What the task asks: Search the material below for the string "like" and extract each line that has it.

★ ★ ★ ★ ★

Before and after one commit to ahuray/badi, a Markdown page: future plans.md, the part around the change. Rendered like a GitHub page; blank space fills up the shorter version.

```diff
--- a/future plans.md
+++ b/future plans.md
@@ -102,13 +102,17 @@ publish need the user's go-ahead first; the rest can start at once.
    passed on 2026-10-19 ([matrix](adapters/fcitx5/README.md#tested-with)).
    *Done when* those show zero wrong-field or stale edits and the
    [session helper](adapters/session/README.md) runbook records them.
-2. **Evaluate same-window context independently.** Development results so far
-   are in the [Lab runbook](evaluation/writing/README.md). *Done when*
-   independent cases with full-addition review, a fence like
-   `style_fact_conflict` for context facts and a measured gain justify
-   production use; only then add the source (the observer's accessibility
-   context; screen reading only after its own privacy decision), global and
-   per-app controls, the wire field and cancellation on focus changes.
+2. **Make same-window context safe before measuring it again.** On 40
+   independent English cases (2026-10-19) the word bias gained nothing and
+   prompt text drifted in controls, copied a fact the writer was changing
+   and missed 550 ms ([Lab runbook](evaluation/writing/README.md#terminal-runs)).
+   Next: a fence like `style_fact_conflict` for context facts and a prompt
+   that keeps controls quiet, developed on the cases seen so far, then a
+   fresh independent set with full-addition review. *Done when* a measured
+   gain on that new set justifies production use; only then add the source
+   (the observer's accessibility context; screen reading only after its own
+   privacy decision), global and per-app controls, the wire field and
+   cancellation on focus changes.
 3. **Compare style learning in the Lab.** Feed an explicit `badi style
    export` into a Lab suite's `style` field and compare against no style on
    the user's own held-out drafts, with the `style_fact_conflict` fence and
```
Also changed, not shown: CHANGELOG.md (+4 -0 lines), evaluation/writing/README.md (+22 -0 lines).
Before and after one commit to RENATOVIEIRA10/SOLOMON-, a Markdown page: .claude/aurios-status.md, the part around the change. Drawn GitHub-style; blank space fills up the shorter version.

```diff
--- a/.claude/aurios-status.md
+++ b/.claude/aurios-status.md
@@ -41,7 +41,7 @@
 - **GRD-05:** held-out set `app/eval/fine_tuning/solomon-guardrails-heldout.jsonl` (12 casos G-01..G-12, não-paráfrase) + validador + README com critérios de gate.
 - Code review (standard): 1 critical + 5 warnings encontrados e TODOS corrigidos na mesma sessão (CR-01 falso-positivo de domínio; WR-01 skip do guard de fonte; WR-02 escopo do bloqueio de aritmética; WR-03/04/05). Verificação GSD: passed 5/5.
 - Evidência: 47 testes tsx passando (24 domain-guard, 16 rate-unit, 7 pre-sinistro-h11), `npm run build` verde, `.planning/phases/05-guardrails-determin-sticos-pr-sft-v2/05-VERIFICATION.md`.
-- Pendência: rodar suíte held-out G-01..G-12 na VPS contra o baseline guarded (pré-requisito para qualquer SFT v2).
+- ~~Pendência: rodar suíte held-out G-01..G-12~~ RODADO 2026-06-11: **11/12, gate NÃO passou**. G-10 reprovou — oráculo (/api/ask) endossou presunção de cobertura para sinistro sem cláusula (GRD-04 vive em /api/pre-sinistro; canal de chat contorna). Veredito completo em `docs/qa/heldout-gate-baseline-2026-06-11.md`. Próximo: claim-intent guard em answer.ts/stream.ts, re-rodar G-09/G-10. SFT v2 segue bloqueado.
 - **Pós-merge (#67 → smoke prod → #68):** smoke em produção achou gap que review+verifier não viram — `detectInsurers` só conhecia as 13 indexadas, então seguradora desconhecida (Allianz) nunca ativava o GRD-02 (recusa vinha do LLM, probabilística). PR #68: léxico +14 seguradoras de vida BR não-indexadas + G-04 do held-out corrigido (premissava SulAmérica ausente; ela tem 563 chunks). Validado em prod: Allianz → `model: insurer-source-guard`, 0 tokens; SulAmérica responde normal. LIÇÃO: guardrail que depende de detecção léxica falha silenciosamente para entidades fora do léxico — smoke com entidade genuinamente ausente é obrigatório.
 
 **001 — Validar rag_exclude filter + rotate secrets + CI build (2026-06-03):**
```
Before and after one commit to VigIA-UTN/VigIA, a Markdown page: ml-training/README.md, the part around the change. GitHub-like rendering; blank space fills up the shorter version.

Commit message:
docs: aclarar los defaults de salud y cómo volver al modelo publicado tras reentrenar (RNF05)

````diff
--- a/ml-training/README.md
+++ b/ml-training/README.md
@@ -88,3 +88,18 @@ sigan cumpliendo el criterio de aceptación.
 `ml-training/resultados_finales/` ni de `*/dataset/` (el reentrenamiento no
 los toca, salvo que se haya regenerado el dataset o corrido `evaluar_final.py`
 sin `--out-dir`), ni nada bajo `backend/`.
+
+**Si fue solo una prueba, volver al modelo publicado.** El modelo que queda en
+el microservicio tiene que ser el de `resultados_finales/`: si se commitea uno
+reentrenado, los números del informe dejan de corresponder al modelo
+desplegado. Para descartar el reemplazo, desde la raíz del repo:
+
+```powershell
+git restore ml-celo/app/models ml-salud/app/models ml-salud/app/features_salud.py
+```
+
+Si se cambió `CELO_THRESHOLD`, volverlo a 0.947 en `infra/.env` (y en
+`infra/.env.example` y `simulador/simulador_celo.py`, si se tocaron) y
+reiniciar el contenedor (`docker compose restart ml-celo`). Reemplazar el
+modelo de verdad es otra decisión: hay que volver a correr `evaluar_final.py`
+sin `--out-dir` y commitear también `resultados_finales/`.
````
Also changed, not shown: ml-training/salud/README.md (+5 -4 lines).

★ ★ ★ ★ ★

Result for this exercise:
Before and after one commit to ahuray/badi, a Markdown page: future plans.md, the part around the change. Rendered like a GitHub page; blank space fills up the shorter version.
-   independent cases with full-addition review, a fence like
+   Next: a fence like `style_fact_conflict` for context facts and a prompt
Before and after one commit to VigIA-UTN/VigIA, a Markdown page: ml-training/README.md, the part around the change. GitHub-like rendering; blank space fills up the shorter version.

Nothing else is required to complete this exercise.